▶ Required action
Take every line from the entries below that includes the word "returns" and copy it.

Data extracted from a collection:
↓↓↓

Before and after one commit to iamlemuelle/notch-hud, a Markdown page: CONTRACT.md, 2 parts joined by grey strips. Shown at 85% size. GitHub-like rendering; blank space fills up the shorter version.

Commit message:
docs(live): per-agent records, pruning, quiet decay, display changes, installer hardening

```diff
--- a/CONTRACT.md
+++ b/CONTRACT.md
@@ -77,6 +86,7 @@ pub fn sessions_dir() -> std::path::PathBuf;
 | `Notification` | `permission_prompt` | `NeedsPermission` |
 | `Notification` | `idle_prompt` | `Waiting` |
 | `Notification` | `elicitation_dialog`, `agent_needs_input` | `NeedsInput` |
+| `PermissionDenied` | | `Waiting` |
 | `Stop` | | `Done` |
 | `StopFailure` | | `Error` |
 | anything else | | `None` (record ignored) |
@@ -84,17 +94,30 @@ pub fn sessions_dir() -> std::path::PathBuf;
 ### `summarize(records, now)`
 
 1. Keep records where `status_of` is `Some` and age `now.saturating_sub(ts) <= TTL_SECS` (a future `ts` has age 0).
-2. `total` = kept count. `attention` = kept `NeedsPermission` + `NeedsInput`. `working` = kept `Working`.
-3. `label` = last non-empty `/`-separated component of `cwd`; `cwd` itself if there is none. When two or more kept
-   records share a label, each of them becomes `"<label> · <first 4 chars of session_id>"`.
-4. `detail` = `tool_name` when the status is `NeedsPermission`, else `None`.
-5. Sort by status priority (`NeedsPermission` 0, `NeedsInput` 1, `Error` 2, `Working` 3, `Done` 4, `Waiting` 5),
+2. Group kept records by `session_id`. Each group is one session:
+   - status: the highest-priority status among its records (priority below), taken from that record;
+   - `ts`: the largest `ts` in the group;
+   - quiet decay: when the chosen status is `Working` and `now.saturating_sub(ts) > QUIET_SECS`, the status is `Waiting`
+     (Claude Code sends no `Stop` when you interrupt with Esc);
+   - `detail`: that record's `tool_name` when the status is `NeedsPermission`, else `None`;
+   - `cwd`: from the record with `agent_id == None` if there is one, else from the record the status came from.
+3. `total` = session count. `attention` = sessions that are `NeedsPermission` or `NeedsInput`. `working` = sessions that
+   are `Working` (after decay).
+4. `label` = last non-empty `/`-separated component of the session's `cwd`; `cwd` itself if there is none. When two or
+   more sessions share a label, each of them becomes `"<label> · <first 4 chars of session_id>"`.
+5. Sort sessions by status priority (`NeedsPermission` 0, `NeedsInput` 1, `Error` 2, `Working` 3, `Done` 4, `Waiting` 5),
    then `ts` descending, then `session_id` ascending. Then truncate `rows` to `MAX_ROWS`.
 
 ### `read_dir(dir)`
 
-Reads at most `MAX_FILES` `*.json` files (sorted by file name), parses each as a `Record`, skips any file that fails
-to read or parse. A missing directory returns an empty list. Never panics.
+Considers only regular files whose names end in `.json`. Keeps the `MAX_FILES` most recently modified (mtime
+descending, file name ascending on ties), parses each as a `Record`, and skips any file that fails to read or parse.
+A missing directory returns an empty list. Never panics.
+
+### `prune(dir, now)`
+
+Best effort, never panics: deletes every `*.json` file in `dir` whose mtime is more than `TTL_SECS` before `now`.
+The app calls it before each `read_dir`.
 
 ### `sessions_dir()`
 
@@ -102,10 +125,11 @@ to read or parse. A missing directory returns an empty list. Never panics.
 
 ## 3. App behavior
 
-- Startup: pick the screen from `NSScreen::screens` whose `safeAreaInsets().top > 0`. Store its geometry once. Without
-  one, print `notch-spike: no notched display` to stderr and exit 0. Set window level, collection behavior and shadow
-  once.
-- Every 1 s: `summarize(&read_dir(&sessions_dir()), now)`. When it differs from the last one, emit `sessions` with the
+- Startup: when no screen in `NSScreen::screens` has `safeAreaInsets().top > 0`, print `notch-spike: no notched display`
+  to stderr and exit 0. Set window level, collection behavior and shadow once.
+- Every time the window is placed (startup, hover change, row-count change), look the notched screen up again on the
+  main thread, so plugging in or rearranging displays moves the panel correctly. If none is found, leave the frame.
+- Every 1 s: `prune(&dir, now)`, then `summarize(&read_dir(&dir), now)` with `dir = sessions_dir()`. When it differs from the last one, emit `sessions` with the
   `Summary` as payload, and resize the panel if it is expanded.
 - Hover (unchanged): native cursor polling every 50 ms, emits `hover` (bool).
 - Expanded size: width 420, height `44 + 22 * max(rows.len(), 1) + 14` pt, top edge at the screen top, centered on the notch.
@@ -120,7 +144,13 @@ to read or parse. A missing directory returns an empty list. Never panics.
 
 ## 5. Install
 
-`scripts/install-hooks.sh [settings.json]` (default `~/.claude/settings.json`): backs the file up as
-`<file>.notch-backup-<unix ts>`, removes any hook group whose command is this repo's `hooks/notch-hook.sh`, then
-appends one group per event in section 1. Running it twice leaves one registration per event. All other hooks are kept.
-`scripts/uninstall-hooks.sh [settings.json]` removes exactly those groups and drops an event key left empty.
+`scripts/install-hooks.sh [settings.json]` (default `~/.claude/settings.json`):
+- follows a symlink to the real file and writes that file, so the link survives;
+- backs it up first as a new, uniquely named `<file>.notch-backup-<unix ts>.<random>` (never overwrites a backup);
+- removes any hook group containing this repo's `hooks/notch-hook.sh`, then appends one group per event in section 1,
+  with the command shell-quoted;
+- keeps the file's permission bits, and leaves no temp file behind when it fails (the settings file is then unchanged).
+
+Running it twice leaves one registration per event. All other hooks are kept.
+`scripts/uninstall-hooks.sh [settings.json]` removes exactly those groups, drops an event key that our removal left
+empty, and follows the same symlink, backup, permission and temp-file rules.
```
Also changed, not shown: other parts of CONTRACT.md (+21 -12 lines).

↑↑↑

▶ Task solution
-to read or parse. A missing directory returns an empty list. Never panics.
+A missing directory returns an empty list. Never panics.
@@ -102,10 +125,11 @@ to read or parse. A missing directory returns an empty list. Never panics.
@@ -120,7 +144,13 @@ to read or parse. A missing directory returns an empty list. Never panics.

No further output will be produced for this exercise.